So maybe our eyes were bigger than our appetites at the grocery store, and we end up with food we can't finish. Instead of throwing it in the garbage, consider investing in a compost system! Composting can return nutrients in food back to nature. And, compost will be great for our gardens next growing season.
Read labels on lawn and garden products
Walking through the aisles of any home improvement or garden store, there is a seemingly endless array of products for our lawns and gardens. No matter which product we end up selecting, the most important step before applying is to thoroughly read the label and all instructions. Over- and under-application of the product can both cause problems.
Perform soil tests
If we are looking to fertilize our lawn or garden, we need to know what nutrients are already in the soil before applying more. We might be able to save money and apply less fertilizer. Or, we might just need to add one specific nutrient, and not others. A simple way to get reliable results is to have our soil tested. Local university extension services can help provide information on testing soil. It's usually a matter of scooping up soil from a few areas of the yard and sending it in to the lab!

Remember to look for us at 

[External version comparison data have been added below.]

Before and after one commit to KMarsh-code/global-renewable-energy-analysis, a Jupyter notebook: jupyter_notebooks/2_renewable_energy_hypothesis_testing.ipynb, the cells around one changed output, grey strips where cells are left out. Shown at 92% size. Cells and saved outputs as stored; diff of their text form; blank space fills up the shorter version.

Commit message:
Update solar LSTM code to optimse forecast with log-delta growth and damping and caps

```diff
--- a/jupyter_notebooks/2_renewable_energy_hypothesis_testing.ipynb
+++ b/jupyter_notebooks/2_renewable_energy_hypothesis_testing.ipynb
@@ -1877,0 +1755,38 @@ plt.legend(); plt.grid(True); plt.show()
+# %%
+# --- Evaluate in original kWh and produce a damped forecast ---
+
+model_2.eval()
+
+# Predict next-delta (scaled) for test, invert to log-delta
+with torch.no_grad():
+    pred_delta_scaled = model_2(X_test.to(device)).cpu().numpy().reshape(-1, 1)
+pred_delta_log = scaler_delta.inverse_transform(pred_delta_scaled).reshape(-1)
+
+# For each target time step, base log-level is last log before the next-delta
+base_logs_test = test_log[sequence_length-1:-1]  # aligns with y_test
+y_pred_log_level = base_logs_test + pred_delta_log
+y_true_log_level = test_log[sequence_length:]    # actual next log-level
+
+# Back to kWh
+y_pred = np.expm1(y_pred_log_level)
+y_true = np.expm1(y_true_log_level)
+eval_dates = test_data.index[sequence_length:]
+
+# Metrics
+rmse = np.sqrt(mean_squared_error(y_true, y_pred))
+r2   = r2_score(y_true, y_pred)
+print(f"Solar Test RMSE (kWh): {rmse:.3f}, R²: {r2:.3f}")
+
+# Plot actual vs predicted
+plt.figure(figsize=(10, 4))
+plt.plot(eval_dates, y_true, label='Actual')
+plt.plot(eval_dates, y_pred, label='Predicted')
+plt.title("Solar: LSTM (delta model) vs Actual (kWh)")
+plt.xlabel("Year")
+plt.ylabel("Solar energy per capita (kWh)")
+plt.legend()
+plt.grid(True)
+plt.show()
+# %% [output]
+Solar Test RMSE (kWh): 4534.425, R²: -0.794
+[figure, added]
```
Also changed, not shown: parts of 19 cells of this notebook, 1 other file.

and join the conversation on Social Media. 

Peggy Cornelius, owner
Tom's Thumb Nursery & Landscaping   
Peggy Cornelius | Tom's Thumb Nursery & Landscaping  | 409-763-4713
2014 - 45th Street  Galveston, Texas 77550
  sales@tomsthumbnursery.com | www.tomsthumbnursery.com